Each line of the listing that contains the word "wrap" is to be copied.

#### Excerpted records

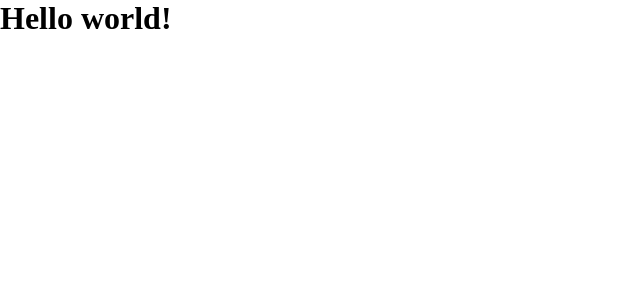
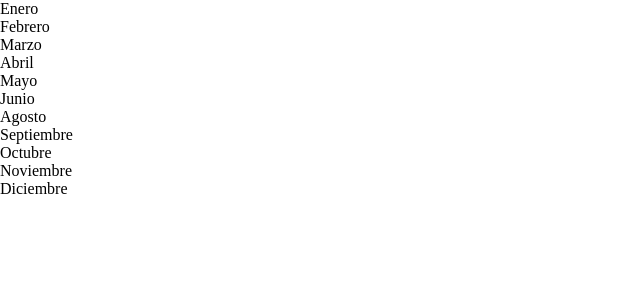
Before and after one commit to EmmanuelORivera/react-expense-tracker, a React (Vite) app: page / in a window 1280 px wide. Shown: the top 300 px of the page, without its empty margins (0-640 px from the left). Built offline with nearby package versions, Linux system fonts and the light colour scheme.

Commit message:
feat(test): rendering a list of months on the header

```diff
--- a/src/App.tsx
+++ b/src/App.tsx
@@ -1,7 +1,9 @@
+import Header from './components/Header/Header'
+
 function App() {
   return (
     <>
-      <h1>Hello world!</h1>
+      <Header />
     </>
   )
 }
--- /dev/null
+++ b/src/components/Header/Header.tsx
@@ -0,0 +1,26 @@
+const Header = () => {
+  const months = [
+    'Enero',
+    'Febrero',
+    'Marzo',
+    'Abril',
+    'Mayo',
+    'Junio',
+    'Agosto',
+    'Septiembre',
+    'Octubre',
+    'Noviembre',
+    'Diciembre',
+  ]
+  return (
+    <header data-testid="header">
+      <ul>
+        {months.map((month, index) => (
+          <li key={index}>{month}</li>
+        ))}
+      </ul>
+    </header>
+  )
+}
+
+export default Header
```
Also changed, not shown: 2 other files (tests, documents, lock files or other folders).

########
#### Excerpted records

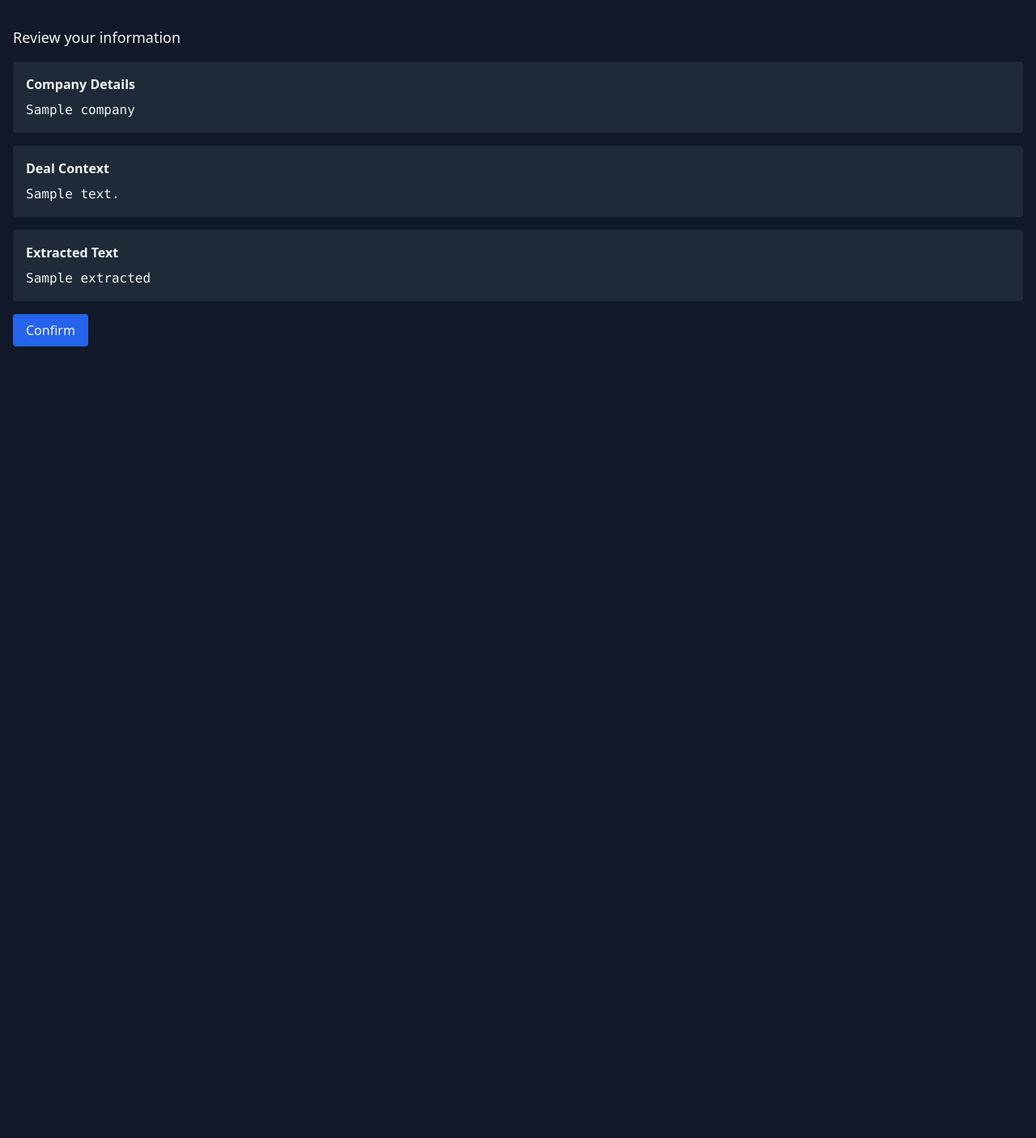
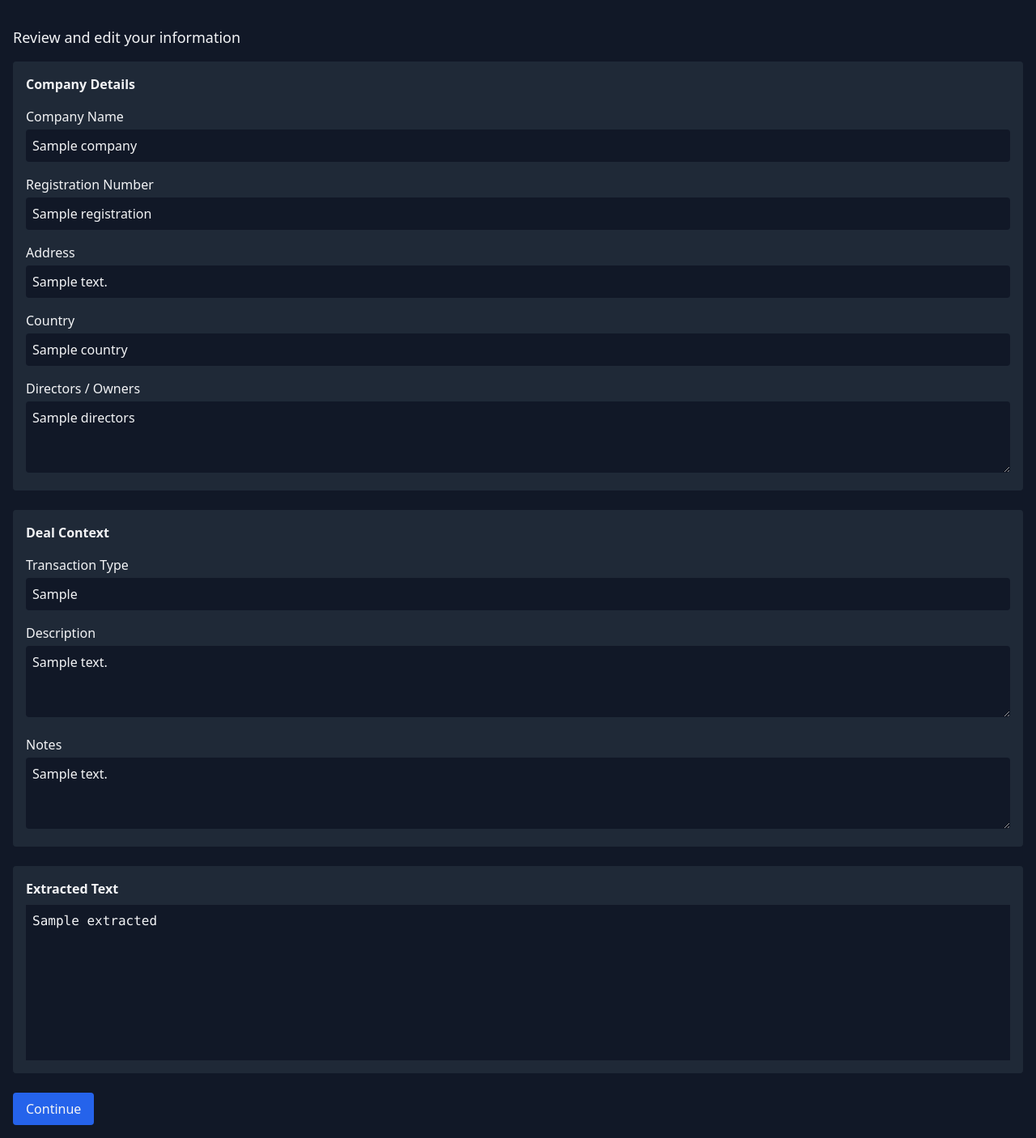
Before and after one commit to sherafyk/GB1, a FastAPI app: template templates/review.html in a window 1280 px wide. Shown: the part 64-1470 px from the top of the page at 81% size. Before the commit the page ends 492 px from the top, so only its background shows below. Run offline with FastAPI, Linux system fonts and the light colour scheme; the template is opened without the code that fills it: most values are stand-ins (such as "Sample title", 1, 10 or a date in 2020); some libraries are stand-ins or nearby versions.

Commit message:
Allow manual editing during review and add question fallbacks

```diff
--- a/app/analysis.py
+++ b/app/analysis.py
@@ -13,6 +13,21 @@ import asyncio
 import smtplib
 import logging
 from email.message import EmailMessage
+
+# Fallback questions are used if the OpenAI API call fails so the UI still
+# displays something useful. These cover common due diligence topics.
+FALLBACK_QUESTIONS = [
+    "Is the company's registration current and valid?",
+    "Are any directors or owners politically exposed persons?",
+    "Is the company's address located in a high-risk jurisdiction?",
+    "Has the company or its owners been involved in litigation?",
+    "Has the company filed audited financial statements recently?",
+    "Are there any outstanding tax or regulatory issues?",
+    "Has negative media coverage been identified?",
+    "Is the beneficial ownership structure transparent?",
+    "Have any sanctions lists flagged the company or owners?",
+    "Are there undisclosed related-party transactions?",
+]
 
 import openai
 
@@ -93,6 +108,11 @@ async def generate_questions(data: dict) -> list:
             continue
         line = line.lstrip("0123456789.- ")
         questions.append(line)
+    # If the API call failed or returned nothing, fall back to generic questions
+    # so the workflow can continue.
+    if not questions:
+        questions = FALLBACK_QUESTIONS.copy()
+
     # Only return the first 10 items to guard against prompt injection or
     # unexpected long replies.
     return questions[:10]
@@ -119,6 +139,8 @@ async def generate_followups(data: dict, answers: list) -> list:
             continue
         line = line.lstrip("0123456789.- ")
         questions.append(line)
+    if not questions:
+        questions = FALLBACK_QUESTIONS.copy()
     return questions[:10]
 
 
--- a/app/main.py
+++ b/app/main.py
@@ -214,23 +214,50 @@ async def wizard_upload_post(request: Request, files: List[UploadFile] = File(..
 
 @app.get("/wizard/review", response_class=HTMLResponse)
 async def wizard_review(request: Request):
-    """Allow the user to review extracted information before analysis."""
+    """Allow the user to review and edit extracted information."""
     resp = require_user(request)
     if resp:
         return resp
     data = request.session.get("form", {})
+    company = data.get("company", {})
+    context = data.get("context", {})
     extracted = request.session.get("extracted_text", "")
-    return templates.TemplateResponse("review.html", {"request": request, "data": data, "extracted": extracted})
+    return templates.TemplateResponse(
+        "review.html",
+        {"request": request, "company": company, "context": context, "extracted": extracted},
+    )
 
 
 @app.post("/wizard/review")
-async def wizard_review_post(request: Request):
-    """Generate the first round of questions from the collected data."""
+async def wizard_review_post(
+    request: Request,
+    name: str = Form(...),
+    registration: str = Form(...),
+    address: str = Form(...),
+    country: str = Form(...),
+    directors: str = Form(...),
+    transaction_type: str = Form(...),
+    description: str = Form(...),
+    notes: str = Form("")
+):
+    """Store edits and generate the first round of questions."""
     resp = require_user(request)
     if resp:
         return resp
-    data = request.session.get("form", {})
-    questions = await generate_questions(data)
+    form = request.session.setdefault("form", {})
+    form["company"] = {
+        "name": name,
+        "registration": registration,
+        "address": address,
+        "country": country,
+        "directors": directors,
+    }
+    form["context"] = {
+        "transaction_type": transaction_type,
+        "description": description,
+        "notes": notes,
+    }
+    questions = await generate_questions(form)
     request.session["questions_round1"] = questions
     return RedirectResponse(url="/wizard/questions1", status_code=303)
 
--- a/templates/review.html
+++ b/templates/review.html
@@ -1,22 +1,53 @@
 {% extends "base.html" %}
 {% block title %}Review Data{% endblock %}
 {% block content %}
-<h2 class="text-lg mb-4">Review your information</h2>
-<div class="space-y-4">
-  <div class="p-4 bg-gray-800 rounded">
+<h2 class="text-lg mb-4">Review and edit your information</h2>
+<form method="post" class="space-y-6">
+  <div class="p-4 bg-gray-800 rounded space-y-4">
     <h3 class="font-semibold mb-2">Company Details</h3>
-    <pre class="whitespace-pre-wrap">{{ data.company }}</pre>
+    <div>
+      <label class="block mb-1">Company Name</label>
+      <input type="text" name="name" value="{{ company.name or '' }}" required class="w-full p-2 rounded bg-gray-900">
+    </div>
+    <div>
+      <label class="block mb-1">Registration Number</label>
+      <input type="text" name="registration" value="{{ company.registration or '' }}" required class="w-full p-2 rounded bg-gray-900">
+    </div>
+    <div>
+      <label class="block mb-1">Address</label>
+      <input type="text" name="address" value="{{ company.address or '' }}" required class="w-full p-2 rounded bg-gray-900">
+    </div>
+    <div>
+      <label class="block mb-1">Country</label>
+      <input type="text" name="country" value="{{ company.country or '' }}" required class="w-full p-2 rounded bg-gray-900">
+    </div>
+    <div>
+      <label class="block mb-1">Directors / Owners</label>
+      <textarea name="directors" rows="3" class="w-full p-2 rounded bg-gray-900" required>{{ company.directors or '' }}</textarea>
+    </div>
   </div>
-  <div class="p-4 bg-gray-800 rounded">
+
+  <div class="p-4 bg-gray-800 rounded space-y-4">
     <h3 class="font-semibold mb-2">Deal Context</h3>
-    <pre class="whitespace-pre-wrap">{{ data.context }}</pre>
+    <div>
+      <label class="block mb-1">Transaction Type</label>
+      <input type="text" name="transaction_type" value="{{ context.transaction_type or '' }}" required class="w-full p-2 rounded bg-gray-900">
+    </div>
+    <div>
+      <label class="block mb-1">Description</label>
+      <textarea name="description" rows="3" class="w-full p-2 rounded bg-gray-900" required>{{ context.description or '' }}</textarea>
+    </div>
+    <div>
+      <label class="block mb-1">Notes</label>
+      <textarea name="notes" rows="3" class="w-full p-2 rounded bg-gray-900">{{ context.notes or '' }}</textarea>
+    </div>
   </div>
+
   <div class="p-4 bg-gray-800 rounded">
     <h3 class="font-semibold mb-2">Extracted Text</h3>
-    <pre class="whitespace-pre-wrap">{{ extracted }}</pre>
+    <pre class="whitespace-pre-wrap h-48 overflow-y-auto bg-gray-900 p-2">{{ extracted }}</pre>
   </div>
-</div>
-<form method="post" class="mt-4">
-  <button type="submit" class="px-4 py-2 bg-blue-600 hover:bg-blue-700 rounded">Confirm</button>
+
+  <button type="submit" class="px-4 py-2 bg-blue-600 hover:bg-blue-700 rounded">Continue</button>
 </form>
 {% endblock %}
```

########

▶ **Exercise result**:
-    <pre class="whitespace-pre-wrap">{{ data.company }}</pre>
-    <pre class="whitespace-pre-wrap">{{ data.context }}</pre>
-    <pre class="whitespace-pre-wrap">{{ extracted }}</pre>
+    <pre class="whitespace-pre-wrap h-48 overflow-y-auto bg-gray-900 p-2">{{ extracted }}</pre>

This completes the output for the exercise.